Mystery of the absent fans

By Segun Agbede.

Segun Agbede

Segun Agbede

Where are the  football supporters that used to troop out in their thousands into match venues across the nation in the 70’s, 80’s and 90’s?The biggest conundrum facing the Nigeria Professional Football League today is the dearth of fans in the stadiums. From Liberation Stadium in Port Harcourt to Ilorin Township Stadium, the story remains the same, empty stands.

A lot of people have ascribed our virtually empty stadiums to the strong pull of the European leagues, especially the fanatic devotion of the average Nigerian football fan to the English Premier League. However, I think that is a rather simplistic point of view. I have been to quite a few NPFL games since the end of the EPL, and it is still the same story – attendance is still very low.

I was in Warri last weekend for what turned out to be a superb week 19 NPFL encounter between Warri Wolves and Sunshine Stars of Akure.

The match itself was a cracker, one of the best NPFL games I’ve seen this season between two teams in very good form.  Warri Wolves were second in the league with 30 points, one of only two NPFL teams yet to lose at home all season.

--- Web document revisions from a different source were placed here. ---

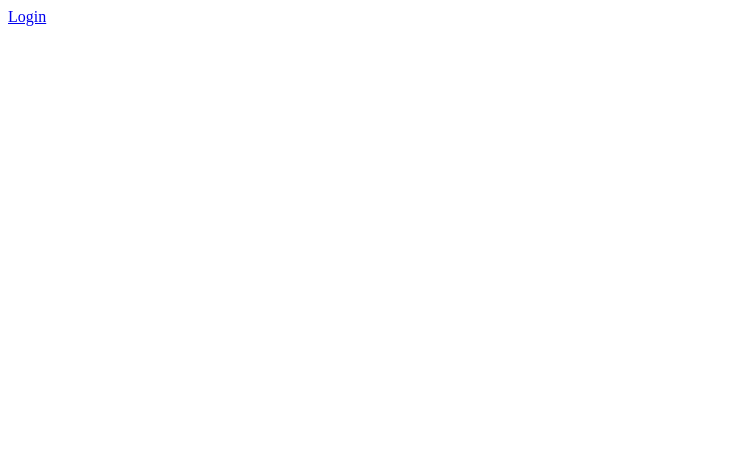
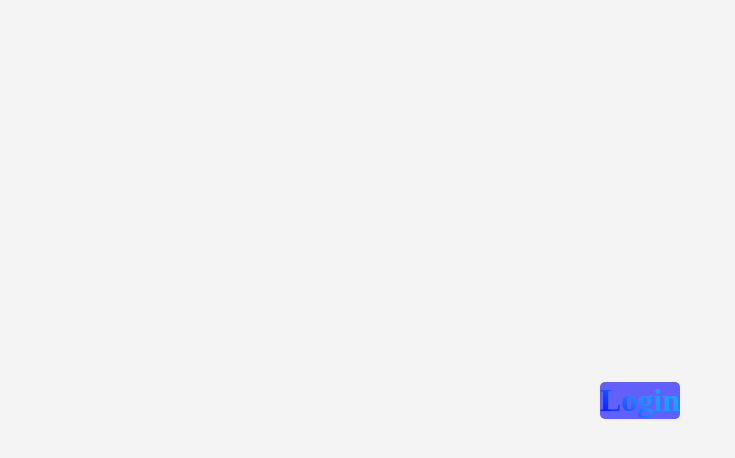
Before and after one commit to Ozaatreh/LogSign_wep, a plain HTML site: page index.html in a window 1280 px wide. Shown: the whole page, without its empty margins (0-735 px from the left). Drawn offline with Linux system fonts and the light colour scheme.

Commit message:
Update index.html

```diff
--- a/index.html
+++ b/index.html
@@ -1 +1,65 @@
-<a href="login.html">Login</a>
+
+<!DOCTYPE html>
+<html lang="en">
+<head>
+    <meta charset="UTF-8">
+    <meta name="viewport" content="width=device-width, initial-scale=1.0">
+    <title>Login</title>
+    <style>
+        body {
+            display: flex;
+            justify-content: center;
+            align-items: center;
+            height: 100vh;
+            margin: 0;
+            background-color: #f4f4f4;
+        }
+
+        a {
+            font-size: 2rem;
+            text-decoration: none;
+            font-weight: bold;
+            background: linear-gradient(45deg, #0000FF, #1E90FF, #00BFFF);
+            -webkit-background-clip: text;
+            color: transparent;
+            position: relative;
+            transition: background 0.3s ease;
+        }
+
+        a::after {
+            content: '';
+            position: absolute;
+            top: 0;
+            left: 0;
+            width: 100%;
+            height: 100%;
+            background-color: rgba(0, 0, 255, 0.2);
+            z-index: -1;
+            border-radius: 5px;
+            animation: fadeInBackground 2s ease-in-out infinite;
+        }
+
+        @keyframes fadeInBackground {
+            0% {
+                background-color: rgba(0, 0, 255, 0.2);
+            }
+            50% {
+                background-color: rgba(0, 0, 255, 0.6);
+            }
+            100% {
+                background-color: rgba(0, 0, 255, 0.2);
+            }
+        }
+
+        a:hover {
+            background: none;
+            color: #ffffff;
+            transition: color 0.5s ease;
+        }
+
+    </style>
+</head>
+<body>
+    <a href="login.html">Login</a>
+</body>
+</html>
```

Sunshine Stars were sixth on 27 points and are almost impregnable at home but curiously fragile on the road. The Stars have only notched up  two draws from their nine away games and lost the rest.

Despite new coach Fatai Amoo’s  solid defensive  tatics., Sunshine Stars were undone by a moment of sheer class from emerging star, 19-year-old Ogenekaro Etebor. His movement off the ball, pace and trickery worried the Stars all afternoon. Etebor broke the deadlock in the 43rd minute of the first half and Kola Anubi settled matters with another clinical stike in injury tiome.

I mentioned the goal scorers in the Wolves versus Sunshine game quite deliberately, as we the fans do not know the players that ply their trade across the country, week in week out. I confess I had barely heard of Sunday Mba before his selection for the Super Eagles African Cup of Nations squad.

This brings me to my first point, we need to hype these players more. The players are the the lifeblood of the clubs. They are a special product that must be advertised and promoted. The NPFL, from the numerous games I’ve watched, has more than enough talents that can become household names.

In the past, fans across the country flocked to see the greats play. Great names such as Segun Odegbami, Adokie Amesimaka, Christian Chukwu, Muda Lawal, Patrick Ekeji ( yes, Chief was a superb defender!). The next generation of legends is out there waiting to be discovered. Etebor would have grabbed a hat trick if he had played in place of any of the bumbling Eagles strikers that were so inept against Tahiti.

Another myth I must dispel is the supposed lack of security in the stadiums. The time of the area boy or ‘agbero’ in the stadiums has passed. They have since moved on to the much more lucrative province of politics. In the games I’ve been to. I’ve seen fathers bring their children and lot of ladies in attendance too. The police presence in most stadiums is usually strong enough to deter any anti-social behavior.

The fact that the NPFL is shown only on SuperSport and not on terrestrial television ironically also prevents fans from coming to match venues. It’s all about disseminating information and creating brand loyalty. Millions more Nigerians would be able to enjoy the unique flavour of the NPFL.

Credits: Written by Segun Agbede, The Pundit ([email protected]; Twitter: @SegunThePundit). Originally published in Saturday Punch of June 15, 2013.